Anyway, on to copyright reform and what questions are being asked: The framework for the current Australian review set up by the Australian Law Reform Committee suggested a number of framing principles for the inquiry: acknowledging and respecting authorship and creation; maintaining incentives for creation of works and other subject matter; promoting fair access to and wide dissemination of content; providing rules that are flexible and adaptive to new technologies; and providing rules that are consistent with Australia’s international obligations. Any recommendations the ALRC finally makes will be weighed against these principles.
|Chris Dodd, MPAA|
And the Pirate Party in the UK say this on copyright reform:
The Pirate Party wants a fair and balanced copyright law that is suitable for the 21st century. Copyright should give artists the first chance to make money from their work, however that needs to be balanced with the rights of society as a whole. We would reduce the duration of copyright to 10 years - closer to the original duration of 14 years - reflecting the much greater ease with which works can now be made and distributed. Shorter copyright will encourage artists to keep on creating new work, will allow new art forms (such as mash-ups) and will stop big businesses from relying on large back-catalogues rather than investing in new content. Our 10 year copyright length will include within it a renewal after 5 years (allowing works in which the creator is no longer interested to fall into the public domain after 5 years). An exception will be made for software, where a 5 year term will apply to closed source software and a 10 year term to open source software, in recognition of the extra rights given to the public by open source licences.

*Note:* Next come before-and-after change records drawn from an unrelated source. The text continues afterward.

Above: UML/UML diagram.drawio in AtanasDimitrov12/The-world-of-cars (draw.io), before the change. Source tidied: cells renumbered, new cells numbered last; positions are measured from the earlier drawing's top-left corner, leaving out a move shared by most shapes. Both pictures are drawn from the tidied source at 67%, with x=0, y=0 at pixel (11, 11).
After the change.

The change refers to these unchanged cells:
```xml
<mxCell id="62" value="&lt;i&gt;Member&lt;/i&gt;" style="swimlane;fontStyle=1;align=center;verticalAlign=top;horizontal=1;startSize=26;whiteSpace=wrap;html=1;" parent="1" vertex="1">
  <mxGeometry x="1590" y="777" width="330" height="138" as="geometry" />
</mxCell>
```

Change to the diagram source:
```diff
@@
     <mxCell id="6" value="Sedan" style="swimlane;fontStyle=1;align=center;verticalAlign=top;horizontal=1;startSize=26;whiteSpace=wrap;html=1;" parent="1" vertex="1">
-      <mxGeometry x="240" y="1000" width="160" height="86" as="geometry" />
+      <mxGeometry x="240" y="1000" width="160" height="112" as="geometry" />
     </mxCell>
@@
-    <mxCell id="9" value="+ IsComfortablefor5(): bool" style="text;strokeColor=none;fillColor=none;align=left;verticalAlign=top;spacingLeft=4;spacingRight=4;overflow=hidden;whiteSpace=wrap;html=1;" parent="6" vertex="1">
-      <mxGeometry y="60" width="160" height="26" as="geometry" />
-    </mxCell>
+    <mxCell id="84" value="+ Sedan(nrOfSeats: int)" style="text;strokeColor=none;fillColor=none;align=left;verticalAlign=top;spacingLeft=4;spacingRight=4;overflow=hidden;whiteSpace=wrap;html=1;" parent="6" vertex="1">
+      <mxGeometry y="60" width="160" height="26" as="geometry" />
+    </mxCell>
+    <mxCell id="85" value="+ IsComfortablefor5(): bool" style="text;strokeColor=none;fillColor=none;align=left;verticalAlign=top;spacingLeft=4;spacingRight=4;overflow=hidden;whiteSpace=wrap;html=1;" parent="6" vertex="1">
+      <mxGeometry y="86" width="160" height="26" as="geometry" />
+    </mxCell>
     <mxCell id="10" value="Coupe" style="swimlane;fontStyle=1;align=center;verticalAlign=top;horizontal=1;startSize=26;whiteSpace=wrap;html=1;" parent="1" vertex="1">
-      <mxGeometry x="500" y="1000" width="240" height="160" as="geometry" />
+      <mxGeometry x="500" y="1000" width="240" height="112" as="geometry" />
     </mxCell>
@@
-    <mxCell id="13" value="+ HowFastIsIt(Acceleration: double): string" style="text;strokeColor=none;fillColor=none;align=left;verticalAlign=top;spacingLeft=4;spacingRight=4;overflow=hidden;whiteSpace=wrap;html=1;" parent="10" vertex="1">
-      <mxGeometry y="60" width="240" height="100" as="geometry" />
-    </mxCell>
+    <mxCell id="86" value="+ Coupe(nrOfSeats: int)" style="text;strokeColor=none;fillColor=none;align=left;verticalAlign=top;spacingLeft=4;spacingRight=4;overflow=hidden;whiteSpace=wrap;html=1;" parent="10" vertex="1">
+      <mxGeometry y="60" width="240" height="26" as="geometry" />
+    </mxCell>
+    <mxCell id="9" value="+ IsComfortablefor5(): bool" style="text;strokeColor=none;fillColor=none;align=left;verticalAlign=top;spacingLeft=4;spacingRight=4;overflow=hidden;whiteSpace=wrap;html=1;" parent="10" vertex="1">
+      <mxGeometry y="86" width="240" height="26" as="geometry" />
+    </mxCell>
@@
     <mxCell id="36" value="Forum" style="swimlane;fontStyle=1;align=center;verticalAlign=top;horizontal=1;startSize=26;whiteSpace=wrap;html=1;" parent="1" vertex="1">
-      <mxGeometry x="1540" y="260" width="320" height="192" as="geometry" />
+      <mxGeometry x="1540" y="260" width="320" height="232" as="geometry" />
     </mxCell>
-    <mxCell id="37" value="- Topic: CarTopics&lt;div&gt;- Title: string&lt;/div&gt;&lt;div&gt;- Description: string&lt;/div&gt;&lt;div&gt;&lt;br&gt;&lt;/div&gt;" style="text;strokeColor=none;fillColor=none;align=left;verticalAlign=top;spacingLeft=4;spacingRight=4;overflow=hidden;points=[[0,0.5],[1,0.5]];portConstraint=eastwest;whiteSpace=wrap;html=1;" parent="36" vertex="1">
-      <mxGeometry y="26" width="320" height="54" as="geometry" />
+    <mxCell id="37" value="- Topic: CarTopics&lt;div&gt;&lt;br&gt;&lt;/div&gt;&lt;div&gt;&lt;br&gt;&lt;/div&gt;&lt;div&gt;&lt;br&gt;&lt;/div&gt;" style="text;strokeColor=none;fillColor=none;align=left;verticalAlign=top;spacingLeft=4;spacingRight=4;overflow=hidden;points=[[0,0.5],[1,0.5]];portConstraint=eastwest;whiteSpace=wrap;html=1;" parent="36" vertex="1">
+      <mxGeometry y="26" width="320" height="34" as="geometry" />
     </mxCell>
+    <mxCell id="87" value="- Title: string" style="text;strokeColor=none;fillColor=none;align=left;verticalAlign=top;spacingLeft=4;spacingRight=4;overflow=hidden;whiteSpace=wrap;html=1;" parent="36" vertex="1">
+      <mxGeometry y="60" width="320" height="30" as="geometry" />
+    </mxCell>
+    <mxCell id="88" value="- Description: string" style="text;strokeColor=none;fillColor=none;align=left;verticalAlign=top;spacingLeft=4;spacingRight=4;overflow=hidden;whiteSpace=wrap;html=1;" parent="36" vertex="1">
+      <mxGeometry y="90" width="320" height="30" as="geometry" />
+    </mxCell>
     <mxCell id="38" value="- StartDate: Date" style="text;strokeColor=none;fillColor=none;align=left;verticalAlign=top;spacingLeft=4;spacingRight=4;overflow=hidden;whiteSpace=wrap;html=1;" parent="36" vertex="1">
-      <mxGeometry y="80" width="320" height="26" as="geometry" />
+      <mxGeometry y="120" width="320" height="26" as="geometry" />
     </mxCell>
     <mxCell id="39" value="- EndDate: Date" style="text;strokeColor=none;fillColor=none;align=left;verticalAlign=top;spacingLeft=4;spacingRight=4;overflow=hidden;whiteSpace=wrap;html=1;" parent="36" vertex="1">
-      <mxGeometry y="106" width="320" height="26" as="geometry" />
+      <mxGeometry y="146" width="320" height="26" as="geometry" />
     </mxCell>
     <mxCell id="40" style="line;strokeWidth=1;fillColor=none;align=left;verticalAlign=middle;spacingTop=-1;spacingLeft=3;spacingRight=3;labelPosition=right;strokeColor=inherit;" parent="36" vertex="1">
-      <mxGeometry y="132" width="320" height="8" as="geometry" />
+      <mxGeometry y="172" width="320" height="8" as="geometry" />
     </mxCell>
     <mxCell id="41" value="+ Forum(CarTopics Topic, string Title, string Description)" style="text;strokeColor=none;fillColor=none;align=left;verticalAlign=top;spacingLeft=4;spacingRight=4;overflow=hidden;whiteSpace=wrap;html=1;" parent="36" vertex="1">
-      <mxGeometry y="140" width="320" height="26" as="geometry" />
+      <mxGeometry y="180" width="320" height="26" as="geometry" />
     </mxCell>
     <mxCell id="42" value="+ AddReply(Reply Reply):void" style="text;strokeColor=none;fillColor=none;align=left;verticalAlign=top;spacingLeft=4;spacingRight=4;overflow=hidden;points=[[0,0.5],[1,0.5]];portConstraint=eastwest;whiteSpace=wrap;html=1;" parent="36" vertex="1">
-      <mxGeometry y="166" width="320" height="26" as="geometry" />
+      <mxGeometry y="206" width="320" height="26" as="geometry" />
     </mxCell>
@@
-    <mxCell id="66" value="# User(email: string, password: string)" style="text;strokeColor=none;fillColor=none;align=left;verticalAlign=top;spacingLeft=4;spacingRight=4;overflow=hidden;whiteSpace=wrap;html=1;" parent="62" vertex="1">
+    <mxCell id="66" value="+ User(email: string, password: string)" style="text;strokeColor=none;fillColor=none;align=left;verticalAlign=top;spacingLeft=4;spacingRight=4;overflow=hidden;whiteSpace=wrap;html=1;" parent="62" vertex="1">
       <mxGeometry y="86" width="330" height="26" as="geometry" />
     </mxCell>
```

Little known fact: Glenn Tilbrook produced my band's first proper demo tapes in Whitstable in 1978 along with Stewart Copeland. Not a lot of people know that.